■ EXTRACTED ENTRIES ■
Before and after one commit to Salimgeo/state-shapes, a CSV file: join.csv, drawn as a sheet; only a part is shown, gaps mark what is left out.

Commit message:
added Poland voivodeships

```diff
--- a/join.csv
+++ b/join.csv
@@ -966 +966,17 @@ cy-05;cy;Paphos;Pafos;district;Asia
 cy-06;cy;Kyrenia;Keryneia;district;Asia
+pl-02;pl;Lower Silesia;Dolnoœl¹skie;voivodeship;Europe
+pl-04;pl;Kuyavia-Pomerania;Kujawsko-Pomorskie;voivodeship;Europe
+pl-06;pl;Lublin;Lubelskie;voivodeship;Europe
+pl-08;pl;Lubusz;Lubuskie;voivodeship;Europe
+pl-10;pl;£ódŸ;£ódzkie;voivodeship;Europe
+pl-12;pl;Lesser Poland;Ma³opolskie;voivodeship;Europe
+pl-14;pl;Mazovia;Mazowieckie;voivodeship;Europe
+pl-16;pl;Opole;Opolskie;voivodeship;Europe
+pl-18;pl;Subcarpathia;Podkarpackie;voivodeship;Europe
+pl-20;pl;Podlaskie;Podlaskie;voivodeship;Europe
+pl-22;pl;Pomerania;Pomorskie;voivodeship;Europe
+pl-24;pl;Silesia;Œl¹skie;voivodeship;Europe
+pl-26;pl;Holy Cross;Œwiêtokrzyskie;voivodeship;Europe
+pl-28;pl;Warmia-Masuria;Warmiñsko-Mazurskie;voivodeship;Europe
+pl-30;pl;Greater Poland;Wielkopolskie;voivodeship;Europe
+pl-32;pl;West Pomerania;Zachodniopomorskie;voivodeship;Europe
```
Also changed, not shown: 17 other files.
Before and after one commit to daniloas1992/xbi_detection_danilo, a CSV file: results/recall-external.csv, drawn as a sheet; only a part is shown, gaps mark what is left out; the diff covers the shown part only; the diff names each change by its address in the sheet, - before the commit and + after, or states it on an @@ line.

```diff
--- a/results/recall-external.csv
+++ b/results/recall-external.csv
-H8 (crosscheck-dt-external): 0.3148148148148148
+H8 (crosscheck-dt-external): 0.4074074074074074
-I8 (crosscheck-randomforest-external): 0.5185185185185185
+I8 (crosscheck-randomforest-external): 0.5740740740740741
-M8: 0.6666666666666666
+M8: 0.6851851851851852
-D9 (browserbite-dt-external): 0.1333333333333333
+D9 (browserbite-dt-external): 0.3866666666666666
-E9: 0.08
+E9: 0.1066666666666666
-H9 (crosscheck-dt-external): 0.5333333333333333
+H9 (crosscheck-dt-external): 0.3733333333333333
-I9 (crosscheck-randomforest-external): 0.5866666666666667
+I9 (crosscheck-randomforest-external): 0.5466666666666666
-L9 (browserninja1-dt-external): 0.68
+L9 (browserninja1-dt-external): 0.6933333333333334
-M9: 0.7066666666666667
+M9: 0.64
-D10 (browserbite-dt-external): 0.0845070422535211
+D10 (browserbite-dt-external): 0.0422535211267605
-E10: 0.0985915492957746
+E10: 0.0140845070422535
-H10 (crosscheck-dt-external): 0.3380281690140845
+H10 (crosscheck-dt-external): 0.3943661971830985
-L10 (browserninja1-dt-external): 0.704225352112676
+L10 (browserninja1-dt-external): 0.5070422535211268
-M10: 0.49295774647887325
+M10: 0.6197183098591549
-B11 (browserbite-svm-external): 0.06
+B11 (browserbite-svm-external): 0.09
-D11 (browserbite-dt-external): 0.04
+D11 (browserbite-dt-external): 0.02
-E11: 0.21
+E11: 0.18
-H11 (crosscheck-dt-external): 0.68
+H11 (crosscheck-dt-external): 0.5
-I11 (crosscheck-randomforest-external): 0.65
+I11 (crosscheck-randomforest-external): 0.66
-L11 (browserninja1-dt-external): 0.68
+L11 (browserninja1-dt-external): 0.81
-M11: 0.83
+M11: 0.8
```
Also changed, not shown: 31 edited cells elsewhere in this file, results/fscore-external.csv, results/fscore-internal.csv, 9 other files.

■ TASK REQUIREMENTS ■
Set the records down again in full, exactly as they read.

■ RESULT FOR THIS TASK ■
Before and after one commit to Salimgeo/state-shapes, a CSV file: join.csv, drawn as a sheet; only a part is shown, gaps mark what is left out.

Commit message:
added Poland voivodeships

```diff
--- a/join.csv
+++ b/join.csv
@@ -966 +966,17 @@ cy-05;cy;Paphos;Pafos;district;Asia
 cy-06;cy;Kyrenia;Keryneia;district;Asia
+pl-02;pl;Lower Silesia;Dolnoœl¹skie;voivodeship;Europe
+pl-04;pl;Kuyavia-Pomerania;Kujawsko-Pomorskie;voivodeship;Europe
+pl-06;pl;Lublin;Lubelskie;voivodeship;Europe
+pl-08;pl;Lubusz;Lubuskie;voivodeship;Europe
+pl-10;pl;£ódŸ;£ódzkie;voivodeship;Europe
+pl-12;pl;Lesser Poland;Ma³opolskie;voivodeship;Europe
+pl-14;pl;Mazovia;Mazowieckie;voivodeship;Europe
+pl-16;pl;Opole;Opolskie;voivodeship;Europe
+pl-18;pl;Subcarpathia;Podkarpackie;voivodeship;Europe
+pl-20;pl;Podlaskie;Podlaskie;voivodeship;Europe
+pl-22;pl;Pomerania;Pomorskie;voivodeship;Europe
+pl-24;pl;Silesia;Œl¹skie;voivodeship;Europe
+pl-26;pl;Holy Cross;Œwiêtokrzyskie;voivodeship;Europe
+pl-28;pl;Warmia-Masuria;Warmiñsko-Mazurskie;voivodeship;Europe
+pl-30;pl;Greater Poland;Wielkopolskie;voivodeship;Europe
+pl-32;pl;West Pomerania;Zachodniopomorskie;voivodeship;Europe
```
Also changed, not shown: 17 other files.
Before and after one commit to daniloas1992/xbi_detection_danilo, a CSV file: results/recall-external.csv, drawn as a sheet; only a part is shown, gaps mark what is left out; the diff covers the shown part only; the diff names each change by its address in the sheet, - before the commit and + after, or states it on an @@ line.

```diff
--- a/results/recall-external.csv
+++ b/results/recall-external.csv
-H8 (crosscheck-dt-external): 0.3148148148148148
+H8 (crosscheck-dt-external): 0.4074074074074074
-I8 (crosscheck-randomforest-external): 0.5185185185185185
+I8 (crosscheck-randomforest-external): 0.5740740740740741
-M8: 0.6666666666666666
+M8: 0.6851851851851852
-D9 (browserbite-dt-external): 0.1333333333333333
+D9 (browserbite-dt-external): 0.3866666666666666
-E9: 0.08
+E9: 0.1066666666666666
-H9 (crosscheck-dt-external): 0.5333333333333333
+H9 (crosscheck-dt-external): 0.3733333333333333
-I9 (crosscheck-randomforest-external): 0.5866666666666667
+I9 (crosscheck-randomforest-external): 0.5466666666666666
-L9 (browserninja1-dt-external): 0.68
+L9 (browserninja1-dt-external): 0.6933333333333334
-M9: 0.7066666666666667
+M9: 0.64
-D10 (browserbite-dt-external): 0.0845070422535211
+D10 (browserbite-dt-external): 0.0422535211267605
-E10: 0.0985915492957746
+E10: 0.0140845070422535
-H10 (crosscheck-dt-external): 0.3380281690140845
+H10 (crosscheck-dt-external): 0.3943661971830985
-L10 (browserninja1-dt-external): 0.704225352112676
+L10 (browserninja1-dt-external): 0.5070422535211268
-M10: 0.49295774647887325
+M10: 0.6197183098591549
-B11 (browserbite-svm-external): 0.06
+B11 (browserbite-svm-external): 0.09
-D11 (browserbite-dt-external): 0.04
+D11 (browserbite-dt-external): 0.02
-E11: 0.21
+E11: 0.18
-H11 (crosscheck-dt-external): 0.68
+H11 (crosscheck-dt-external): 0.5
-I11 (crosscheck-randomforest-external): 0.65
+I11 (crosscheck-randomforest-external): 0.66
-L11 (browserninja1-dt-external): 0.68
+L11 (browserninja1-dt-external): 0.81
-M11: 0.83
+M11: 0.8
```
Also changed, not shown: 31 edited cells elsewhere in this file, results/fscore-external.csv, results/fscore-internal.csv, 9 other files.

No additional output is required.